The BC and federal governments want the people of BC to know what hate crimes are, and how to recognize and stop them. But the campaign they’re using to spread this knowledge is a weird one, to say the least.
Yes, that’s right. After spending $150,000 on this campaign, the best idea anyone could think up for visually representing hate crimes was swastikas imprinted on blood cells and in X-rays.
But hey, they came up with a great pun! “Know hate.” It’s like, know what hate crimes are, but with the end goal of having no hate, right? If the campaign’s intention was to blow the minds of stoned teenagers, then it was definitely money well spent.
Beneath all the clever word-play, the campaign is lacking in substance. One of its major focal points is online hate crimes, but how often do those happen? That’s a question an interested party might have, but don’t bother looking at the website for that information, because you won’t find it. Oh, you’ll see what online hate crimes might look like, and they’ll tell you what you can do if you spot one. But you won’t find any statistics on how frequent they are, where you’re most likely to find them, or any other data that might be useful to potential (hate)Crime Stoppers.

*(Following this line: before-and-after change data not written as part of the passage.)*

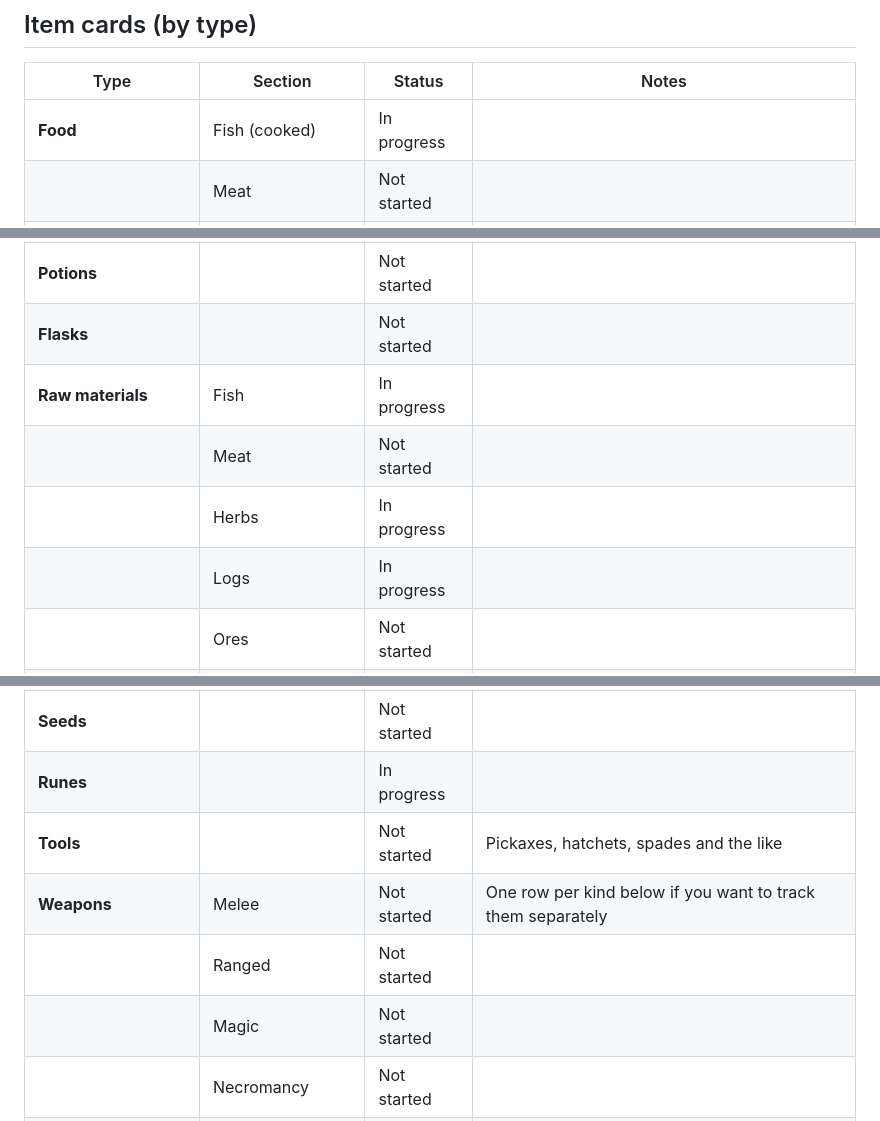
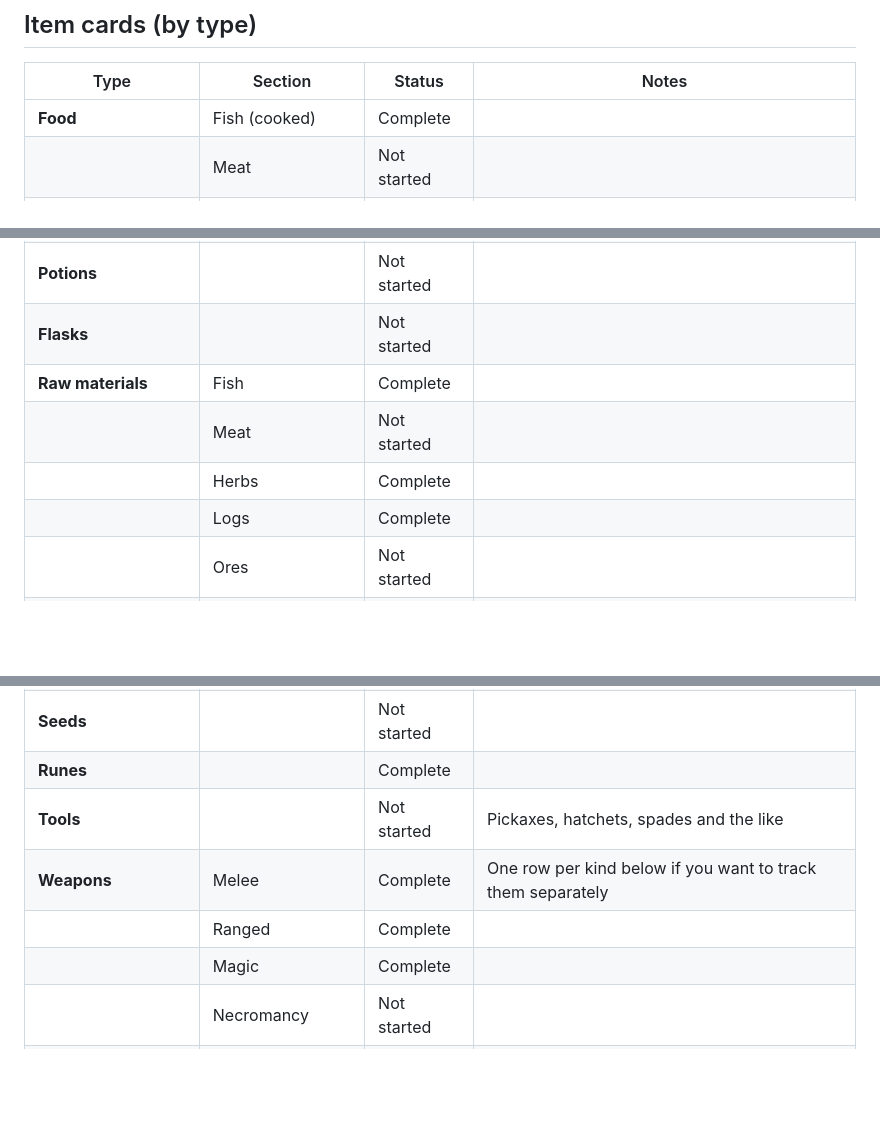
Before and after one commit to blueylewiedev/CardsOfGielinor, a Markdown page: README.md, 3 parts joined by grey strips. GitHub-like rendering; blank space fills up the shorter version.

Commit message:
Mark the finished item sections as complete in the README
Cooked and raw fish, herbs, logs, runes and the melee, ranged and magic
weapons read Complete in the item table. Decoration and General (other)
stay in progress; necromancy weapons are not started.

```diff
--- a/README.md
+++ b/README.md
@@ -37,7 +37,7 @@ each region's set has its own version.
 
 | Type | Section | Status | Notes |
 | --- | --- | --- | --- |
-| **Food** | Fish (cooked) | In progress | |
+| **Food** | Fish (cooked) | Complete | |
 | | Meat | Not started | |
 | | Meals | Not started | |
 | | Baked goods | Not started | |
@@ -45,10 +45,10 @@ each region's set has its own version.
 | | Drinks | Not started | |
 | **Potions** | | Not started | |
 | **Flasks** | | Not started | |
-| **Raw materials** | Fish | In progress | |
+| **Raw materials** | Fish | Complete | |
 | | Meat | Not started | |
-| | Herbs | In progress | |
-| | Logs | In progress | |
+| | Herbs | Complete | |
+| | Logs | Complete | |
 | | Ores | Not started | |
 | | Bones | Not started | |
 | | Hides | Not started | |
@@ -56,11 +56,11 @@ each region's set has its own version.
 | **Processed materials** | Bars | Not started | |
 | | Planks | Not started | |
 | **Seeds** | | Not started | |
-| **Runes** | | In progress | |
+| **Runes** | | Complete | |
 | **Tools** | | Not started | Pickaxes, hatchets, spades and the like |
-| **Weapons** | Melee | Not started | One row per kind below if you want to track them separately |
-| | Ranged | Not started | |
-| | Magic | Not started | |
+| **Weapons** | Melee | Complete | One row per kind below if you want to track them separately |
+| | Ranged | Complete | |
+| | Magic | Complete | |
 | | Necromancy | Not started | |
 | **Armour: melee** | Helmet | Not started | |
 | | Body | Not started | |
```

The lack of information on actual online hate crimes might be an oversight, but it also might be because the people behind the campaign don’t understand social media that well. While there’s a Twitter account related to the campaign, it’s only got eight tweets and was last active on March 18. There doesn’t appear to be a Facebook page at all.

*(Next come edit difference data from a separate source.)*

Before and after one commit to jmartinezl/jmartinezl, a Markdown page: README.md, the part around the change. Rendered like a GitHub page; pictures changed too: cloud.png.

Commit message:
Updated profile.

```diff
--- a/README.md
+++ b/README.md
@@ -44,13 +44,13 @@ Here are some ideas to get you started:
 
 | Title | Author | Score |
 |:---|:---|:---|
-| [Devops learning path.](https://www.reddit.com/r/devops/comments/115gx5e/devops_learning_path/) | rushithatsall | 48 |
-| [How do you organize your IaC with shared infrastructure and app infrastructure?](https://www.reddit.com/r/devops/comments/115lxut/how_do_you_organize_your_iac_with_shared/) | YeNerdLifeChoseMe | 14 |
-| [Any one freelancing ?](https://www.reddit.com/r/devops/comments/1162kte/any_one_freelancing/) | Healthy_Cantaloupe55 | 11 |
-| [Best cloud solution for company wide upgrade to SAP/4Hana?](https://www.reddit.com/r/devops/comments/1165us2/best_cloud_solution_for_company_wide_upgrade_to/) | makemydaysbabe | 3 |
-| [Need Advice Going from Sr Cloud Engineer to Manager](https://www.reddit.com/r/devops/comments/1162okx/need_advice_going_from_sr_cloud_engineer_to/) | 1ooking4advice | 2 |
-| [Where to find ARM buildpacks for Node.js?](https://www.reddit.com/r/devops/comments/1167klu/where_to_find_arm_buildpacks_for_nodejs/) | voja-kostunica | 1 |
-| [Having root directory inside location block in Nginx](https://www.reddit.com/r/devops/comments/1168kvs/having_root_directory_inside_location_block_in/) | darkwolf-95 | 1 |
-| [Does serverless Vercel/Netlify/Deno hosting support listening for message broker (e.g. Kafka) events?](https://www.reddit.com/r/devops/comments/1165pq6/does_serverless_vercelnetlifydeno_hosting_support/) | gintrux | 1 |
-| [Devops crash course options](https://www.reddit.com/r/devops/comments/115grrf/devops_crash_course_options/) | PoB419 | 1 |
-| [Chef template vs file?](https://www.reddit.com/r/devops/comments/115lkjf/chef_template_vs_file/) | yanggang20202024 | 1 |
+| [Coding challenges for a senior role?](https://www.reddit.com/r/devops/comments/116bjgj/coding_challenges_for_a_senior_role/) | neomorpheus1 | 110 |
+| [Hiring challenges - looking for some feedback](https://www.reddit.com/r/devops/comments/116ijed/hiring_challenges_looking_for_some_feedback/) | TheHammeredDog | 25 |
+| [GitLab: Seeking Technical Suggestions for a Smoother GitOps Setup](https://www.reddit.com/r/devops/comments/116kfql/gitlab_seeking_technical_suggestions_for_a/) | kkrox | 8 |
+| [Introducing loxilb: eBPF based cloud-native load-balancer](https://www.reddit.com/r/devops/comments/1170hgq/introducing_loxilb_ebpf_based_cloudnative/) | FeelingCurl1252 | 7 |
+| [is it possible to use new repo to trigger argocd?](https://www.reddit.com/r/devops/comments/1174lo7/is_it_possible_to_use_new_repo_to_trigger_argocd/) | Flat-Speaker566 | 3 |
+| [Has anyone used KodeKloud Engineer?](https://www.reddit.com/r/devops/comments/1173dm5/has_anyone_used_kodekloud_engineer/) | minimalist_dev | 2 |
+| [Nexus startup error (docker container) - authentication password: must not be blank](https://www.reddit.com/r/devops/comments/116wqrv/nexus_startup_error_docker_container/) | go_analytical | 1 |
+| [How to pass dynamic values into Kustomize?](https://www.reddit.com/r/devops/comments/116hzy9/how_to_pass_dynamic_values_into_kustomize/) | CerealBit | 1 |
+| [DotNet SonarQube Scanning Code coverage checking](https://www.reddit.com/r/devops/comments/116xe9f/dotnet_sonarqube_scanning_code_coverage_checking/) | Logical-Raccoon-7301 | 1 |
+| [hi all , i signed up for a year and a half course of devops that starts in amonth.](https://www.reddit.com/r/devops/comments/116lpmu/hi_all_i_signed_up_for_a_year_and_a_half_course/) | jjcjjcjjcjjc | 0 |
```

Why would anyone take advice on the internet from a campaign that doesn’t understand how the internet works?